Mapping Environmental Justice

Environmental justice is a relatively new concept that was coined in the 1980s. It combines demographics with environmental factors. GIS can better illuminate the environmental justices or injustices in areas through the comparison and illustration of data.

 

Above is what could be considered a “story map” of environmental justice in three cities: Atlanta, Charlotte, and Richmond. Story maps are an interesting facet of geography in the digital world. Story maps tell a story through media, in this case video, which helps relate maps with other geographic elements. other and an overarching narrative. Story maps can make maps and geographic concepts accessible which may not be apparent outside a guided narrative.

The video above focuses on the environmental comparison of three cities. It’s interesting to see the concept of environmental justice present in all three cities. In each city there seems to be three types of areas. There is a collection of low-income population areas, which may or may not be contiguous, where environmental factors are the worse. There seems to be areas that doesn’t classify as “low-income” but serve as spillover areas for undesirable environmental factors. For example, the southeast part of Atlanta isn’t classified as “low-income” but it suffers almost as much from the detrimental environmental factors like the amount of diesel particulate matter in the air. These areas could be classified as not low-income but not high-income enough to be exempt from detrimental environmental factors.

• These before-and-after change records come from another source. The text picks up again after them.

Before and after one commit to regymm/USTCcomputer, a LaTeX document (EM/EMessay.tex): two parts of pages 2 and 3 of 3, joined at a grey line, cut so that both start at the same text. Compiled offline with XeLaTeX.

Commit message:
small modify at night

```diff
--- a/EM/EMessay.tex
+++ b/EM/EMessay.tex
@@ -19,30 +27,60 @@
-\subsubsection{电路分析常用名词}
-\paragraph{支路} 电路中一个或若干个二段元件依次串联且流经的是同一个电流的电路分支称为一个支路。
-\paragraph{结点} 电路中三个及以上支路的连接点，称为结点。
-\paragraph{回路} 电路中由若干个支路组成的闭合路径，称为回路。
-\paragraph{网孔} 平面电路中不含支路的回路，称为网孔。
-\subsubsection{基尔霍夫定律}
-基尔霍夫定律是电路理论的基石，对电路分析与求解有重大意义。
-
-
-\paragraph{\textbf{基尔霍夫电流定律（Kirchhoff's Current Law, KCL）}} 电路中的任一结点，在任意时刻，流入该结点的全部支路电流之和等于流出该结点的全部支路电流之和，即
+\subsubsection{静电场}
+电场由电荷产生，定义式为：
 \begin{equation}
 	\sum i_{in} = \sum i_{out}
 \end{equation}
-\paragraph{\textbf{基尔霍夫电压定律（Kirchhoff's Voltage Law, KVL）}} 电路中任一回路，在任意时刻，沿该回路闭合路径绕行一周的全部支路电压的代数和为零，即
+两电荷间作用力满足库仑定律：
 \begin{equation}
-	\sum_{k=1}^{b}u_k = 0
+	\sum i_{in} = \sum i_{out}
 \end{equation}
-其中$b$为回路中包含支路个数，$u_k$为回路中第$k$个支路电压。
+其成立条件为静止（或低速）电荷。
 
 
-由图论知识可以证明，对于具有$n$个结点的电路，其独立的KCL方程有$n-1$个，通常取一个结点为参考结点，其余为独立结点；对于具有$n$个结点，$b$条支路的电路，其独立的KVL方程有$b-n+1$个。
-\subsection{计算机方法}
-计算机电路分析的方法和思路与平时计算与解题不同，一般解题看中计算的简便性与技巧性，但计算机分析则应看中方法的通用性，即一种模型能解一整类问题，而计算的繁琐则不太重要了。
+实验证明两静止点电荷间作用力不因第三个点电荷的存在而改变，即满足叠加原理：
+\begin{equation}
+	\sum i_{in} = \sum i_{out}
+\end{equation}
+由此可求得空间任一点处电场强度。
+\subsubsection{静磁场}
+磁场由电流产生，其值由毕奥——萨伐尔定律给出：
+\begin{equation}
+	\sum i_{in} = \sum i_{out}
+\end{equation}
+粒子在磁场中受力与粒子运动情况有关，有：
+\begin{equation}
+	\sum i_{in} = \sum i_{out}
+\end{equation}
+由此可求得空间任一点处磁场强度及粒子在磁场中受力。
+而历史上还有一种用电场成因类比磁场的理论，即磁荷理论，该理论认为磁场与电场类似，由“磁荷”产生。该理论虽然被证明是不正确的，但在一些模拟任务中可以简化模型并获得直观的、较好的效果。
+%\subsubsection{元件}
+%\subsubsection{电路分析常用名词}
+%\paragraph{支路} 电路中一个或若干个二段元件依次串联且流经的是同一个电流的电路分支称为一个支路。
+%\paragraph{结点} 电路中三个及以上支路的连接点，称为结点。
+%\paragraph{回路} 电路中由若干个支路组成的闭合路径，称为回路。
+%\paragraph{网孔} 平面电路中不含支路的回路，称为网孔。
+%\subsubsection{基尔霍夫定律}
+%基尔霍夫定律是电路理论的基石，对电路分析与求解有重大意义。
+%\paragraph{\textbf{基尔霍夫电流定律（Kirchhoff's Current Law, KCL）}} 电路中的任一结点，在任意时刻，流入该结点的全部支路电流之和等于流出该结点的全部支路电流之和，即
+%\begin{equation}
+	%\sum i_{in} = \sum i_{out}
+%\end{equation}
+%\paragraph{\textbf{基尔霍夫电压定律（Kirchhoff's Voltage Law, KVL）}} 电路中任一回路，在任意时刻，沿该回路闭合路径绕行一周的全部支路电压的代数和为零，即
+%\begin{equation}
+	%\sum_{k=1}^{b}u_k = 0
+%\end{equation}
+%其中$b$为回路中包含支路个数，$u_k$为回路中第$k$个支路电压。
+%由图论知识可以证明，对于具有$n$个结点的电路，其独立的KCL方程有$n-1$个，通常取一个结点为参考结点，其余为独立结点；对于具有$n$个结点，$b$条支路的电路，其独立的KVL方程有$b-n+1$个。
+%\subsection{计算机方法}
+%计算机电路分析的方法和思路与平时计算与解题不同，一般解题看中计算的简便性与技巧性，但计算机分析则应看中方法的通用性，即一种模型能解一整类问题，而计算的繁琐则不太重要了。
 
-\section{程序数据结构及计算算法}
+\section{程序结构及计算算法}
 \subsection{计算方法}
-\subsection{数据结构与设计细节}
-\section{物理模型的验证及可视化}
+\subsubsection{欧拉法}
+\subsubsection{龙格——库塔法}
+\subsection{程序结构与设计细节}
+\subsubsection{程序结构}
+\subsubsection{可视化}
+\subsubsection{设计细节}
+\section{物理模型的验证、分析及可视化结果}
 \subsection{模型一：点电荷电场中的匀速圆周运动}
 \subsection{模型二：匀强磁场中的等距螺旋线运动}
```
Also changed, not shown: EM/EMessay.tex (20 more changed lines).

And, of course, there are the high-income areas. These areas are spared from all the damaging aspects of environmental pollution. The core of the environmental justice problem arises from this perceived injustice. The argument is that even though the high-income areas might mitigate negative environmental factors through paying higher prices for property, both through taxes and the bottom line of a sale, it is unjust to deny the same environmental consciousness to the lower and mid-income areas. This is operating under the assumption that a quality environment, especially where negative effects are mitigable, is a human right and, when denied, is injust on a humanitarian level.

Traffic is an interesting factor to consider. At first thought, one might not think this is a factor that could be manipulated to fall within this income/environmental schema. Imagine an airport, it is constructed and the value of the residential properties within earshot plummet because of the noise pollution. Considering this evolution of value, we could assume roads follow a similar pattern. However, noise pollution from traffic has several elements that can be employed to either reduce the associate noise pollution or reduce the volume of traffic. Sound barriers can be used to limit the amount of noise that reaches residential properties. These also serve an aesthetic purpose and, while not being a designers first choice, can help dress up a property, thus further increasing its value, creating a positive feedback loop that is not present in less fortunate properties. You’ll likely find these sound barriers in high-income areas. This is not because the desire isn’t there for the low-income residential areas. It’s because the financial incentive isn’t there.

The use of alternative transportation methods alleviates these traffic problems for a price. Implementation of bike-friendly infrastructure reduce the volume of traffic but may require expanding and repaving roads, reducing speed limits, adding sidewalks, and developing areas along roads to accommodate bike paths and bike lanes. This brings us back to our original investment problem. What is the worth of implementing the projects if there is no return? Should bike-friendly infrastructure be legislated as a human right? Pedestrian traffic elements like footpaths, elevated footpaths, trails, and greenways follow the same logic and would provide similar results. If a neighborhood’s local amenities are easily accessible by foot it reduces the amount of local traffic. HOV lanes and carpooling elements follow the same logic as well.

Lead paint is another element that contains some interesting implications. Two important legislative measures have reduced the amount of lead in paint used in commercial and residential applications in the 1970s and 80s. A younger city like Charlotte shows a lower concentration of lead paint compared to a city like Atlanta. Charlotte’s construction boom was in the late 80s and 90s, a time where the widespread use of lead paint was discouraged by legislation. Richmond and Atlanta, however, developed during a time before this preventative legislation and the higher amounts of lead paint cooberate this.

Should these environmental factors be legislated? Should they be retroactive? Should they apply for new developments only? Should the free market continue to dictate the environmental quality of neighborhoods? These are all questions that environmental justice initiatives seek to address. Again, data is the light in the darkness to illuminate these issues and cartography is a medium that can present it to the minds that may one day solve it.